To counter this drift, Prosegur Cash launched a high-impact program in 2020 that saw the installation of multi-service ATMs in towns with no access to cash (starting with municipalities in the western province of Salamanca such as Galinduste, Topas, San Esteban de la Sierra or Hinojosa de Duero), as well as installing ATMs aboard provincial library bus services. This latter initiative was focused on the Sierra de Francia, a rural area between the regions of Castilla y León and Extremadura, where a combination of depopulation and geographic dispersion have seriously reduced many people’s financial options.
On March 6, events took a major leap forward with the introduction of the Mobile ATM service, the result of an agreement between the Provincial Council of Valladolid and Prosegur Cash. As Garrido explains: "This is about providing cash to 175 municipalities and some 34,000 people in Valladolid who had been left without financial services." Under the agreement reached with the provincial authority, Prosegur Cash covers their cash needs with a specialized vehicle equipped with cutting-edge technology and an ATM that travels the roads of the central province between Monday and Friday.
This is about providing cash to 175 municipalities and some 34,000 people in Valladolid who had been left without financial services.
Garrido explains that the vehicles "cover 20 routes and make a monthly visit to the 88 municipalities with less than 125 inhabitants and two to those with more than that number." The regular visit of the Mobile ATM allows local people "to collect cash using a debit, credit or prepaid card issued by any entity", as well as via a smartphone using near-field communication (NFR) technology.
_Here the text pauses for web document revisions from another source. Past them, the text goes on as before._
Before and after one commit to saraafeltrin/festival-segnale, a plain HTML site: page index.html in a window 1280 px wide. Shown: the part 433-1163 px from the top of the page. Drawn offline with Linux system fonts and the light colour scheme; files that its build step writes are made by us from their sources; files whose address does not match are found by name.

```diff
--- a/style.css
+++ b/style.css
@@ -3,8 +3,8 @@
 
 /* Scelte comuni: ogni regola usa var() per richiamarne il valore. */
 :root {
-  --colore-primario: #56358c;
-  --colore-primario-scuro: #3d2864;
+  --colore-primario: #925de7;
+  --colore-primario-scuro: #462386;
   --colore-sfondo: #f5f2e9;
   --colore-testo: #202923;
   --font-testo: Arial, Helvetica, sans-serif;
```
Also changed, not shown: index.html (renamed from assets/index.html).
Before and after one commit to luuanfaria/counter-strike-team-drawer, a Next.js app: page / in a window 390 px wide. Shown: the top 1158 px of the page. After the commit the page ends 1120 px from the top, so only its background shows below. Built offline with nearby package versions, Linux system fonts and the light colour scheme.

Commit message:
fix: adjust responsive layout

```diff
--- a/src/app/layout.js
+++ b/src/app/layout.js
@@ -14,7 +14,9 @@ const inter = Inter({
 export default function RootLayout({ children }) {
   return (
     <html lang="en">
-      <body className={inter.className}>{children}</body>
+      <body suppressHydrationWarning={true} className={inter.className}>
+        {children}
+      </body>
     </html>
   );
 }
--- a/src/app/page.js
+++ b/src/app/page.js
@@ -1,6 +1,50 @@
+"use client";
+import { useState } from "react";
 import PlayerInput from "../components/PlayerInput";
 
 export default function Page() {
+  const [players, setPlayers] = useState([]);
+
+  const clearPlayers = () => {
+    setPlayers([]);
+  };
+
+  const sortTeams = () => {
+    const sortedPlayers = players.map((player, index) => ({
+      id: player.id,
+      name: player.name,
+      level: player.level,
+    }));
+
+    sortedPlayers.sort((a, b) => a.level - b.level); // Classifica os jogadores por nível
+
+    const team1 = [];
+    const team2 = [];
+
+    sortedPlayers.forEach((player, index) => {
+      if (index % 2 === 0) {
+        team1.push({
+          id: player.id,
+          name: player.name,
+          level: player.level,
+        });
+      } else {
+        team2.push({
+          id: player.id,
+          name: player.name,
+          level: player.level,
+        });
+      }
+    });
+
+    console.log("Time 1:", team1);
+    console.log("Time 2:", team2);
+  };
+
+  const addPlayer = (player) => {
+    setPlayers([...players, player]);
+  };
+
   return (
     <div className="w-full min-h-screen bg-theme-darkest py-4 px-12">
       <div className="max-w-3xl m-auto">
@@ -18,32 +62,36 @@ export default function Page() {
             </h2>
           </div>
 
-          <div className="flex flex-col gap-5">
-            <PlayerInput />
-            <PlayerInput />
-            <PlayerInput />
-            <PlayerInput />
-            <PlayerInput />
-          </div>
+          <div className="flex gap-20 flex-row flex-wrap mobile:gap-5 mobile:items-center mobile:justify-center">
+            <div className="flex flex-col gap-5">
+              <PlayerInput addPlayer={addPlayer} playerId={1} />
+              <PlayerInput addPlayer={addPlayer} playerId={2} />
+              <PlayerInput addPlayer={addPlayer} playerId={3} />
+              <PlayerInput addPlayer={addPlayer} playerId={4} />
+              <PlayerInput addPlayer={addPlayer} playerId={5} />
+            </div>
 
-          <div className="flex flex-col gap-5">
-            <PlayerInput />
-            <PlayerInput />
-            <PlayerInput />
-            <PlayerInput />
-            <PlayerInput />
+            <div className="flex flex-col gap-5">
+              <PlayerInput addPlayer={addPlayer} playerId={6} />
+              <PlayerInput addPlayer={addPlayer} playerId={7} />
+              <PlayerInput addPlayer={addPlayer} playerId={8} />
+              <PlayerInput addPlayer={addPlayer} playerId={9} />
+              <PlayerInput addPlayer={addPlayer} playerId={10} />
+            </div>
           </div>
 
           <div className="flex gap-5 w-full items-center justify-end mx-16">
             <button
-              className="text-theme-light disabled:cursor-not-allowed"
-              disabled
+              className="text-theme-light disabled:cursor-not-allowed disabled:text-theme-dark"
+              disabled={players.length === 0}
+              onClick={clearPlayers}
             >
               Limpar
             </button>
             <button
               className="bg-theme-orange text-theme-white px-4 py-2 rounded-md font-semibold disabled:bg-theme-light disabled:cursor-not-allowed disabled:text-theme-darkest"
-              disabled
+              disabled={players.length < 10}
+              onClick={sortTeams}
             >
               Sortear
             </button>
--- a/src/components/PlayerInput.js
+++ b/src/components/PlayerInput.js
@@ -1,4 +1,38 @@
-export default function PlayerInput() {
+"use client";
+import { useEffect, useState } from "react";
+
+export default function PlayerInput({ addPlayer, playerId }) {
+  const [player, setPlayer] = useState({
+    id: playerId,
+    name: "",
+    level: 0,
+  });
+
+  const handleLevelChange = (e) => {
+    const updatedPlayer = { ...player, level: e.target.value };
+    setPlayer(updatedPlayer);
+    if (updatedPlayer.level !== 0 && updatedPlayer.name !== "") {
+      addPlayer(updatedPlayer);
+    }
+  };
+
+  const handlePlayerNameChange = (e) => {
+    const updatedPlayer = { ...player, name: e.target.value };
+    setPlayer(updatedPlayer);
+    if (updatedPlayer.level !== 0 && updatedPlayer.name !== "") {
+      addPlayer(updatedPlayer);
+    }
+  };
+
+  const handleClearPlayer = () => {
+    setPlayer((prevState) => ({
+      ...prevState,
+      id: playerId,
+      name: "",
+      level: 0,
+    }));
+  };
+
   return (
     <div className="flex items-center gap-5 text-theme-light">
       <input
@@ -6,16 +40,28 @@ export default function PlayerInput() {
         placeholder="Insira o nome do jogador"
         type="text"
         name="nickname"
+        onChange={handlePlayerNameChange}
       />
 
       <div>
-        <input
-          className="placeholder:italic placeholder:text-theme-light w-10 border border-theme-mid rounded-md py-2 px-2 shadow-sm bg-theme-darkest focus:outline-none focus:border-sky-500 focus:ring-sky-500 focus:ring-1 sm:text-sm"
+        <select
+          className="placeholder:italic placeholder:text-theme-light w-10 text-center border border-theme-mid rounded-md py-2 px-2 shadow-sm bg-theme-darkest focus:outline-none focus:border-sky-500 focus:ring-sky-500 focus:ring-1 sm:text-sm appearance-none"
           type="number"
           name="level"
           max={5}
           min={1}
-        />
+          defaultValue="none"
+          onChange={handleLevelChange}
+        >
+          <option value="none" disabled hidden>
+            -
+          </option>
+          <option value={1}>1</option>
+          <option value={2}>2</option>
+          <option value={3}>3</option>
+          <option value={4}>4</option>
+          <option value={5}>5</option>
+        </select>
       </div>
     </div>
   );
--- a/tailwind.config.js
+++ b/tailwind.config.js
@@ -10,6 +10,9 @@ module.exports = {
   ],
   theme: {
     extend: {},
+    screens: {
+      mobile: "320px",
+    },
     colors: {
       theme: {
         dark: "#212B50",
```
While savings account transactions cannot be made, users can "consult their balance and recent movements, recharge prepaid cards or change their PIN", says Garrido. The maximum commission for each of these operations "is €1.35, which is charged to the card issuer," in compliance with the Bank of Spain’s transparency guidelines.
Prosegur Cash won the contract in August 2023, "after the provincial council of Valladolid’s call for tenders," explains Garrido. In addition to the company’s experience in the sector, the fact that it was proposing a "neutral" solution—not linked to any specific financial institution—was a key factor. At the presentation of the initiative, held on February 28, Conrado Íscar, President of Valladolid Provincial Council, highlighted what he called "a pioneering program in Spain."
A virtuous circle
In parallel, Prosegur Cash has recently launched a similar collaborative project in Castilla-La Mancha to provide rural communities in the central-southern region with access to cash. This involves the installation of ATMs in municipalities in the community, led by the Red Castellano Manchega de Desarrollo Rural (RECAMDER). Policarpo Ledesma, commercial director of Prosegur Cash Iberia, points out that the first of these ATMs was installed in June 2022 in Buendía, a small town in Cuenca province that is an economic hub, "as the water from its reservoir is used to supply the Tajo-Segura water transfer, which provides irrigation to several Spanish provinces." The choice of Buendía is symbolic, he explains: "It is a question of highlighting the contribution to the common development of these sparsely populated municipalities and, in general, of empty Spain."
Ledesma points out that the goal of installing ATMs is to “help create a virtuous circle through their effect on the local economy, helping to keep traders in business." In the final analysis, he concludes, it is a question of "offering a service, access to cash, which Spaniards value, but which in many cases they are beginning to be deprived of due to changing circumstances."